» **PROBLEM TO SOLVE**: Look through the listing below, and wherever a line has the string "browser", copy it.

» **RECORDS TO USE**:
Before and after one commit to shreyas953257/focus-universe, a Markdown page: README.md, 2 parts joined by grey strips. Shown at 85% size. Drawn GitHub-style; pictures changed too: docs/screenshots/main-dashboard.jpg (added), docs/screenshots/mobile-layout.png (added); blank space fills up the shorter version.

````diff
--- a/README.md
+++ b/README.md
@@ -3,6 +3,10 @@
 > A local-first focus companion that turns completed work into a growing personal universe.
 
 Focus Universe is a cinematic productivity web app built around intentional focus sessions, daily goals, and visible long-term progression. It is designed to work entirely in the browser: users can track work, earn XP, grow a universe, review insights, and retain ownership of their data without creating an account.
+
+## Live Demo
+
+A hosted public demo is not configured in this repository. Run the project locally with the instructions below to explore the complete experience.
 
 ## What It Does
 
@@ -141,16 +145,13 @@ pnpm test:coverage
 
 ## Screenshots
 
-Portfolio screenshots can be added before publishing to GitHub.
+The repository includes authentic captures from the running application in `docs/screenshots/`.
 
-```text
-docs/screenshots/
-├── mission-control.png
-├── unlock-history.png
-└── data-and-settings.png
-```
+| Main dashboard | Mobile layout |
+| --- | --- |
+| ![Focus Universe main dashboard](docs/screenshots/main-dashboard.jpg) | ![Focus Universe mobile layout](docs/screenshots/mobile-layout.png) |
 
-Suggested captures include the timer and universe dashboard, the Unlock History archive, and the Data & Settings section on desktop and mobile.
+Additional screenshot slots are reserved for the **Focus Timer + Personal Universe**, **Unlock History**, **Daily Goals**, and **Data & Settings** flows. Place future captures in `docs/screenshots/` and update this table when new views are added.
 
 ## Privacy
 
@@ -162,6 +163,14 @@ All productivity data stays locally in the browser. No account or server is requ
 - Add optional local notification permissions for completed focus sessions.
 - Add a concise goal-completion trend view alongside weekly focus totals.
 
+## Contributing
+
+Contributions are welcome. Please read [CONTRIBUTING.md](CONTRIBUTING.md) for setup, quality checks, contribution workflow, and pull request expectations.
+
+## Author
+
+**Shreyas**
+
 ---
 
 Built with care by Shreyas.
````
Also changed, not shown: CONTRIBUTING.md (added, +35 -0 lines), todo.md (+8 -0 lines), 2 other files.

» **ANSWER AREA**:
 Focus Universe is a cinematic productivity web app built around intentional focus sessions, daily goals, and visible long-term progression. It is designed to work entirely in the browser: users can track work, earn XP, grow a universe, review insights, and retain ownership of their data without creating an account.
@@ -162,6 +163,14 @@ All productivity data stays locally in the browser. No account or server is requ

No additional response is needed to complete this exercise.